Lift out each line of the data that holds "index".

------

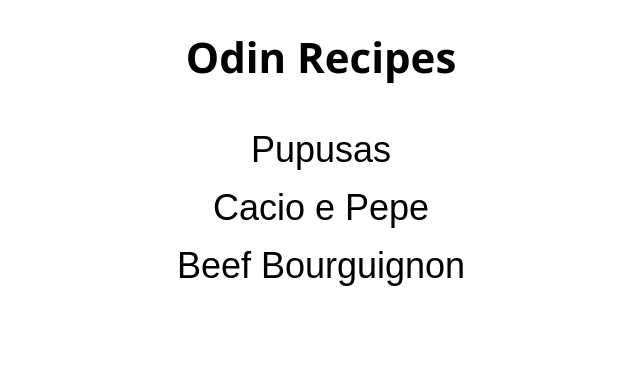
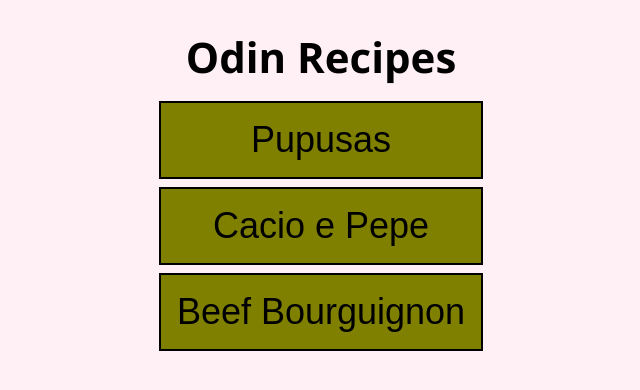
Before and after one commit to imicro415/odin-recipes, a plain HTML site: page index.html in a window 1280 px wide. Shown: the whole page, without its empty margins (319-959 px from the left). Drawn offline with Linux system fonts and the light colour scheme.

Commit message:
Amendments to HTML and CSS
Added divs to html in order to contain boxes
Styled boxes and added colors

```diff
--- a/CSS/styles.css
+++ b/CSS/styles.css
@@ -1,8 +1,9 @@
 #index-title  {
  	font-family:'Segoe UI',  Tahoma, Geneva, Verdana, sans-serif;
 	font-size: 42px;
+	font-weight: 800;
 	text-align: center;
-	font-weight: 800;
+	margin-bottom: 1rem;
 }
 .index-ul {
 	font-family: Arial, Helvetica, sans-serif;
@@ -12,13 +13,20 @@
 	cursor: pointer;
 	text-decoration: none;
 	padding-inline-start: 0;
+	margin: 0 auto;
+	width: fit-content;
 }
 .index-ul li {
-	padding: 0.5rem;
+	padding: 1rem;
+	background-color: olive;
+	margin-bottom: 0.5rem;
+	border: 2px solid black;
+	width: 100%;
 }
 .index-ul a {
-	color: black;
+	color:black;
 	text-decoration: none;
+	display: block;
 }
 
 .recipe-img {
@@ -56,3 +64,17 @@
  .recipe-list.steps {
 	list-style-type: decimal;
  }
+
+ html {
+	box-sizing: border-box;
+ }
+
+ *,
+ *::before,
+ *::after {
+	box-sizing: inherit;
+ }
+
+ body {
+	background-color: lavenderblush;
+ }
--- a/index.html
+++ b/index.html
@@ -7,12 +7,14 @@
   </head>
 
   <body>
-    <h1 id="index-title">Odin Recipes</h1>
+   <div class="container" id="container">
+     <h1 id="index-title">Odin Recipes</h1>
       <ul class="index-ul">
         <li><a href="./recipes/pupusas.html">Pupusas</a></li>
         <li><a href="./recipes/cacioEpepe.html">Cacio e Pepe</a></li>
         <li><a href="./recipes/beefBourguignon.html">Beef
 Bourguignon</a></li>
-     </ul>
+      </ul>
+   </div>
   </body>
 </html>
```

------

### Solution below:
Before and after one commit to imicro415/odin-recipes, a plain HTML site: page index.html in a window 1280 px wide. Shown: the whole page, without its empty margins (319-959 px from the left). Drawn offline with Linux system fonts and the light colour scheme.
 #index-title  {
 .index-ul {
 .index-ul li {
 .index-ul a {
--- a/index.html
+++ b/index.html
-    <h1 id="index-title">Odin Recipes</h1>
+     <h1 id="index-title">Odin Recipes</h1>
       <ul class="index-ul">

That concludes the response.